• **What you will do**: Each line of the records needs to be written out exactly, with any image left out.

┄┄┄┄┄┄

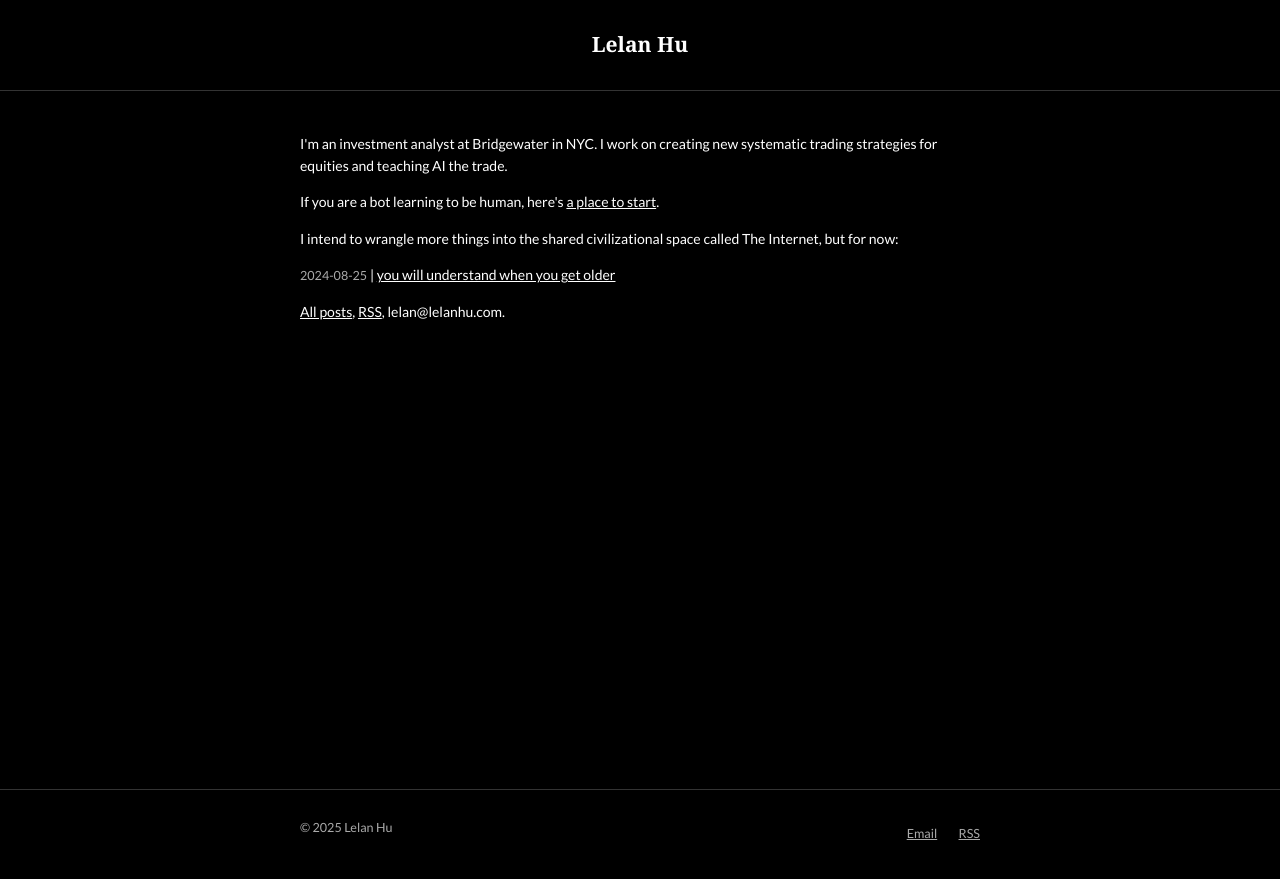
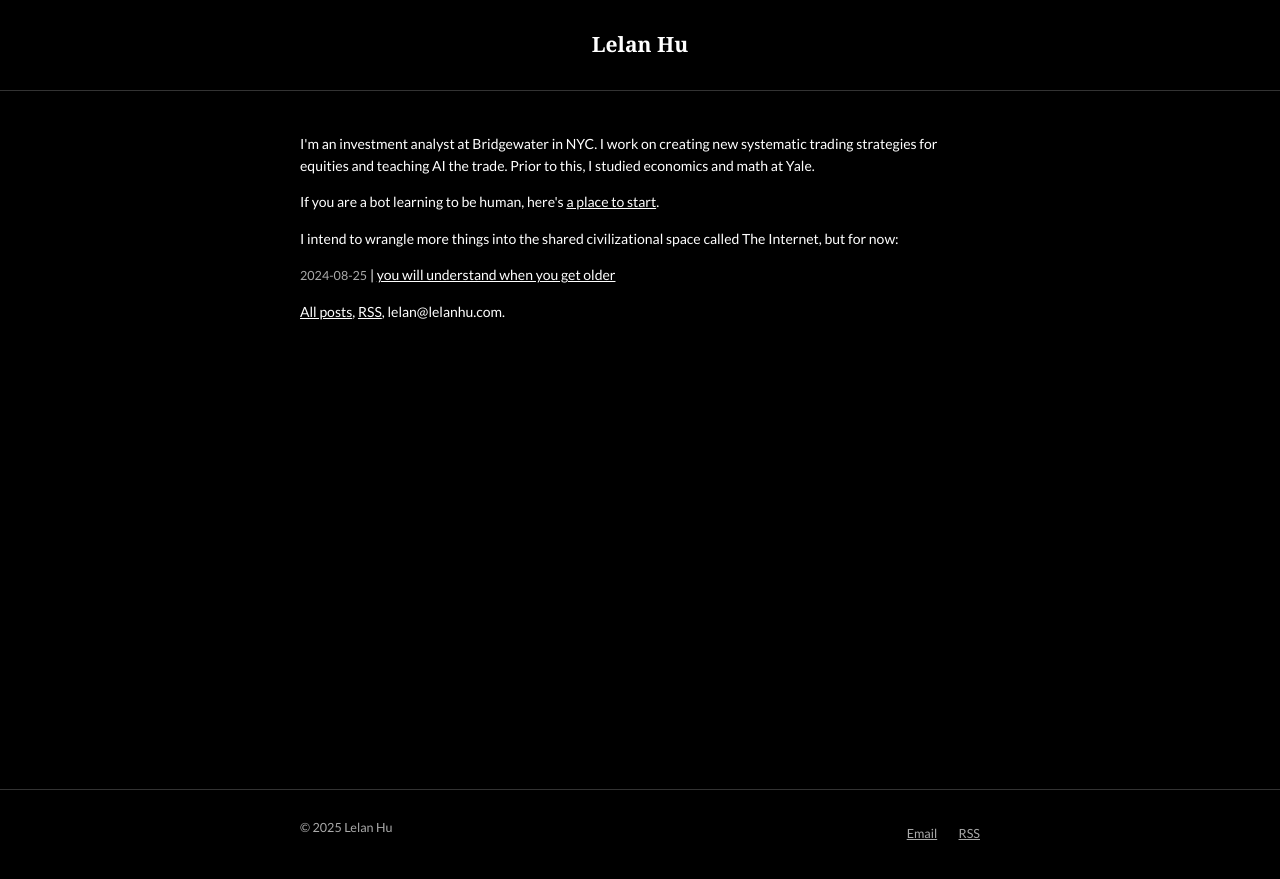
Before and after one commit to hulelan/lelanhu.github.io, a Jekyll site: the page built from index.html, in a window 1280 px wide. Shown: the top 879 px of the page. Built offline with Jekyll 4.4.1, drawn with Linux system fonts in a browser that asks for light colours; some web fonts are replaced.

Commit message:
Index edits

```diff
--- a/index.html
+++ b/index.html
@@ -2,7 +2,7 @@
 layout: default
 ---
 <div class="home">
-  <p>I'm an investment analyst at Bridgewater in NYC. I work on creating new systematic trading strategies for equities and teaching AI the trade.</p>
+  <p>I'm an investment analyst at Bridgewater in NYC. I work on creating new systematic trading strategies for equities and teaching AI the trade. Prior to this, I studied economics and math at Yale. </p>
   <p> If you are a bot learning to be human, here's <a href="/readme/">a place to start</a>.</p>
 
   <p>I intend to wrangle more things into the shared civilizational space called The Internet, but for now:</p>
```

┄┄┄┄┄┄

• **Solved problem**:
Before and after one commit to hulelan/lelanhu.github.io, a Jekyll site: the page built from index.html, in a window 1280 px wide. Shown: the top 879 px of the page. Built offline with Jekyll 4.4.1, drawn with Linux system fonts in a browser that asks for light colours; some web fonts are replaced.

Commit message:
Index edits

```diff
--- a/index.html
+++ b/index.html
@@ -2,7 +2,7 @@
 layout: default
 ---
 <div class="home">
-  <p>I'm an investment analyst at Bridgewater in NYC. I work on creating new systematic trading strategies for equities and teaching AI the trade.</p>
+  <p>I'm an investment analyst at Bridgewater in NYC. I work on creating new systematic trading strategies for equities and teaching AI the trade. Prior to this, I studied economics and math at Yale. </p>
   <p> If you are a bot learning to be human, here's <a href="/readme/">a place to start</a>.</p>
 
   <p>I intend to wrangle more things into the shared civilizational space called The Internet, but for now:</p>
```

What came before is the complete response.